Reconciliation is an Underserved Need in the Divorce Process

In 2011, research was done is showing that in nearly 40% of divorce cases one or both express a desire for reconciliation. In 10% of cases, both spouses are expressing an interest in reconciliation. How does this comport with the overreaching assumption that by the time the couple files for divorce, the marriage is already dead? It clearly doesn’t yet this wrongheaded assumption is pervasive.

For goodness sake – we know marriage is good for people, good for society, and good for kids. The Second Chances Act is an exciting proposal that makes the following recommendations:

a waiting period of one year before the divorce;
high-quality education about the option of reconciliation From the article, “Doherty and Sears suggest that a one-year waiting period, combined with a parenting education class that puts interested couples in touch with reconciliation resources, should have an even bigger impact than waiting periods alone.”

The genesis of the Second Chances Act was Minnesota Judge Bruce Peterson’s observation that at least some of the people he was seeing in his court looked like they needed a “rest stop” on the “divorce superhighway.” “When Judge Peterson looked at his own court system, widely acknowledged as a progressive one,” Sears and Doherty write, “he saw attempts to meet nearly every need of divorcing couples—legal and financial assistance, protection orders, parenting education, and more—except for reconciliation.”

A lower divorce rate would certainly benefit children. And society is concerned with children’s well-being…remember the best interest of the child? This study came out in 2011. Since that time, I personally have not heard many discussions about this Proposal whether in the media or in state legislatures, in legal circles, or even my local Bar Association.
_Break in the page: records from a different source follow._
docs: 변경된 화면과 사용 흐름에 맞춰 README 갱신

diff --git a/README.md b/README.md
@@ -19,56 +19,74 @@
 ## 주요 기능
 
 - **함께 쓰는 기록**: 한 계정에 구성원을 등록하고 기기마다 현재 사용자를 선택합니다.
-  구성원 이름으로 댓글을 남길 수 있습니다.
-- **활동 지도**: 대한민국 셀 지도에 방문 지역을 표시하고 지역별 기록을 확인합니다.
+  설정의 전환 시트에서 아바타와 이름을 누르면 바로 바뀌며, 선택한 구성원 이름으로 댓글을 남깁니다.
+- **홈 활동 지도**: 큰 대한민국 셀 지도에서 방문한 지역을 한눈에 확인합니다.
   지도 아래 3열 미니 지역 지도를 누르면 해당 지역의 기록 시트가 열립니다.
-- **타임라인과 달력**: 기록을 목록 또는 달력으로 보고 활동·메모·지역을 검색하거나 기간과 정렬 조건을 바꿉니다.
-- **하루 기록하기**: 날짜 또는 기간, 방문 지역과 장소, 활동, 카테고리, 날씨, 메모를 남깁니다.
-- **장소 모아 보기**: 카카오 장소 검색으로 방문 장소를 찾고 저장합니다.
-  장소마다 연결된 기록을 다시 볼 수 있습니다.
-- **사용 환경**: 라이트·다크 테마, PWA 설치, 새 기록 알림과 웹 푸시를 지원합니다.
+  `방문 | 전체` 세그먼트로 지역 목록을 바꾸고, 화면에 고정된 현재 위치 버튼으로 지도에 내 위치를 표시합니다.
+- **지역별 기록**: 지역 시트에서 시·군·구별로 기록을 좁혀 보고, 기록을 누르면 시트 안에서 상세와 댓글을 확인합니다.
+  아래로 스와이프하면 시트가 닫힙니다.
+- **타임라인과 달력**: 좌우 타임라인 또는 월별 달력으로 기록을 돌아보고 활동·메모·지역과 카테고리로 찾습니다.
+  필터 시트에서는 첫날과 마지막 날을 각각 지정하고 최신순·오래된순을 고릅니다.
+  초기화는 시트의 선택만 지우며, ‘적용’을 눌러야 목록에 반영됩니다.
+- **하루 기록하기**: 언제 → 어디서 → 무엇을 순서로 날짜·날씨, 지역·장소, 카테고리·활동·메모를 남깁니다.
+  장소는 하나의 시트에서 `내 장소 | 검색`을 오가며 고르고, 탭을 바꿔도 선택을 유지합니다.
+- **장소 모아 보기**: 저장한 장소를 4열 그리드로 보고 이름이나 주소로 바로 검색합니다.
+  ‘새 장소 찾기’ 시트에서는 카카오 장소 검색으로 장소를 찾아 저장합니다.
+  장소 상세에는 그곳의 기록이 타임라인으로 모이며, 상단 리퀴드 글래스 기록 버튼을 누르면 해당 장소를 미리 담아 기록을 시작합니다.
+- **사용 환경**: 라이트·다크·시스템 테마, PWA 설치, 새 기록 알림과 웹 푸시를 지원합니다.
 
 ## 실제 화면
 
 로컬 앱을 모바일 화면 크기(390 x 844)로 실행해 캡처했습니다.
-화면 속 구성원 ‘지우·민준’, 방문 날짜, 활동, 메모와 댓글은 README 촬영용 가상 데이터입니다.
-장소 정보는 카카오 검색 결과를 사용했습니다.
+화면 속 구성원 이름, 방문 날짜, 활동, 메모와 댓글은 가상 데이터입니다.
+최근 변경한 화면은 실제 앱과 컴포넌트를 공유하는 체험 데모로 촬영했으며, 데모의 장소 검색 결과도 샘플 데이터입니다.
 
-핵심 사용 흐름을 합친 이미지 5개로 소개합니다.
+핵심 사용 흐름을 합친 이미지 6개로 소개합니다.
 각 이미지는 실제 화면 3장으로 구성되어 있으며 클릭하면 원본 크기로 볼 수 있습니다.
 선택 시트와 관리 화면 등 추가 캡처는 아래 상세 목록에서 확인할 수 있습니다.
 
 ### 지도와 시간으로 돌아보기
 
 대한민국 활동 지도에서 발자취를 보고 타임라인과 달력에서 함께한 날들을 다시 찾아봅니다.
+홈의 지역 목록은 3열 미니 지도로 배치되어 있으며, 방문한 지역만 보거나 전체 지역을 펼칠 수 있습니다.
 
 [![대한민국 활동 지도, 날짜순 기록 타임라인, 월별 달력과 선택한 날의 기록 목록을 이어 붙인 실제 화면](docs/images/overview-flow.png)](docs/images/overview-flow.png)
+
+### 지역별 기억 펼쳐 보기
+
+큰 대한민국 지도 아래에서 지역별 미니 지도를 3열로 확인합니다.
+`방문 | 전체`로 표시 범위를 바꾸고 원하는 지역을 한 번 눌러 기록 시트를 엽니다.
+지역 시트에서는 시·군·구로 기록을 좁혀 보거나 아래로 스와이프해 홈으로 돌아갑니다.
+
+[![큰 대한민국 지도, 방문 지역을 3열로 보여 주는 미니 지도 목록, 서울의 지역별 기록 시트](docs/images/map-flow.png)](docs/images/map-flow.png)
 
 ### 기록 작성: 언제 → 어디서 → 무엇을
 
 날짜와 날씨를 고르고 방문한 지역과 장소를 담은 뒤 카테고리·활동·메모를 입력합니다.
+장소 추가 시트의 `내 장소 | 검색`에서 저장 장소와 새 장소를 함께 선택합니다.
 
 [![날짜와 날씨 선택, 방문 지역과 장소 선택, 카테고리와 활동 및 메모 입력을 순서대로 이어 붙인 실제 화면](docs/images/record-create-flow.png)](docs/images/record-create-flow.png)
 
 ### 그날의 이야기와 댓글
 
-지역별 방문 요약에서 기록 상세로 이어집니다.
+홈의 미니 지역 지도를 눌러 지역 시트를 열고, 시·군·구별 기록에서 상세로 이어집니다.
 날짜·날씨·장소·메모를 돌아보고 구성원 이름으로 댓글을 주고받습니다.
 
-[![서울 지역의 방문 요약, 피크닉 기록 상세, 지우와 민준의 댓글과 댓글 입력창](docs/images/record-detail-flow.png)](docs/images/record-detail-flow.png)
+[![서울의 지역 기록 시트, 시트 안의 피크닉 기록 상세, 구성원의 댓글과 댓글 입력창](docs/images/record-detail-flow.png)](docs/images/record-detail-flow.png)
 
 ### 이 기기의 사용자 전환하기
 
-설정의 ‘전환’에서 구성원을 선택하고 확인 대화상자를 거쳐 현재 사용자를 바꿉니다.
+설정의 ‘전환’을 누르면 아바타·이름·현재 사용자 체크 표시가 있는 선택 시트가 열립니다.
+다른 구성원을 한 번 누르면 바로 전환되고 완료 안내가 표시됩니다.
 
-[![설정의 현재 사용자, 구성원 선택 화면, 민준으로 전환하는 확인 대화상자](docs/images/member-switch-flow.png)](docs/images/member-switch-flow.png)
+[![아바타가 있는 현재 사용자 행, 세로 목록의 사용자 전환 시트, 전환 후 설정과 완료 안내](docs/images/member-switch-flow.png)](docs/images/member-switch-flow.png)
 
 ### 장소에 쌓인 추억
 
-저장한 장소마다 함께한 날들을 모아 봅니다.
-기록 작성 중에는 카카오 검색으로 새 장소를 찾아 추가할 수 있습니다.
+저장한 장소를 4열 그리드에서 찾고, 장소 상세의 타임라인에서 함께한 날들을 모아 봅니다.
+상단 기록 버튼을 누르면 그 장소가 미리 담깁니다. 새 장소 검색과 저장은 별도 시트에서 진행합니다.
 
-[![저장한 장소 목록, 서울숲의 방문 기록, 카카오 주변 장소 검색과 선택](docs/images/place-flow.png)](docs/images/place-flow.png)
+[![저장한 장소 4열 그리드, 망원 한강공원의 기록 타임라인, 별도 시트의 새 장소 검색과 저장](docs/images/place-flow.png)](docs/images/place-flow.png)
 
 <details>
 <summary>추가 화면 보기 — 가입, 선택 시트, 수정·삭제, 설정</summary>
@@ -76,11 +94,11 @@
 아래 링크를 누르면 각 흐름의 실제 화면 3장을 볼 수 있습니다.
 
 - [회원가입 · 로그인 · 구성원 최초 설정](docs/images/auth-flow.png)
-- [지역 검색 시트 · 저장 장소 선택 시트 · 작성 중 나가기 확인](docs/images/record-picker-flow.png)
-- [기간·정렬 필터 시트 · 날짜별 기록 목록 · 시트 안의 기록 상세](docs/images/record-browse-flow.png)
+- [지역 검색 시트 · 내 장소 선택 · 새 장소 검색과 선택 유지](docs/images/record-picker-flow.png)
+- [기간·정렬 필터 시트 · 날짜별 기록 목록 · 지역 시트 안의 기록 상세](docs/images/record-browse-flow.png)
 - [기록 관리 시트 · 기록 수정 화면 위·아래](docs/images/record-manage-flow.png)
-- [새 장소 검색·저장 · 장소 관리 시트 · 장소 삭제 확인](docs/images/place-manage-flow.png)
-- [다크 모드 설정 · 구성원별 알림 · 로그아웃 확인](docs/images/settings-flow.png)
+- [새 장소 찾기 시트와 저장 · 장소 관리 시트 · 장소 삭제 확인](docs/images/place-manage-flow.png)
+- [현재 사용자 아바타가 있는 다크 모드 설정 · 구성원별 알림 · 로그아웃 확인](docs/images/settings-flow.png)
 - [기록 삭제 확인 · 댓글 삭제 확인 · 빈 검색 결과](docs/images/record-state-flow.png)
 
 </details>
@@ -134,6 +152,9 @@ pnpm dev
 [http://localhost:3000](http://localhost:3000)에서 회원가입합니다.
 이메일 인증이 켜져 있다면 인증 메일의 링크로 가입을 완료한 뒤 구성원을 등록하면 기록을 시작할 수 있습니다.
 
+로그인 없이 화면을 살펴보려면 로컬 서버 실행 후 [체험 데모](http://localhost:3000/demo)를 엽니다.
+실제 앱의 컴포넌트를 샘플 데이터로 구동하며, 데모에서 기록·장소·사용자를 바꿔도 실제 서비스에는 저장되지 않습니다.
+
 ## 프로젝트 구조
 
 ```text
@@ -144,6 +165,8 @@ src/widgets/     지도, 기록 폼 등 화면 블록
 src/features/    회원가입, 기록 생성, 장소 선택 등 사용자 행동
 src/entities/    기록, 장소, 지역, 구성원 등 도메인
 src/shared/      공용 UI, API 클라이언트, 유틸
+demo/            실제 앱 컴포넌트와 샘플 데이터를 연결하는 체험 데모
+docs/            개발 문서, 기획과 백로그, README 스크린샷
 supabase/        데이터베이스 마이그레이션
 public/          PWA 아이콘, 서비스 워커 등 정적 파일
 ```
I put it out there for reading because people who are considering divorce need to know about it.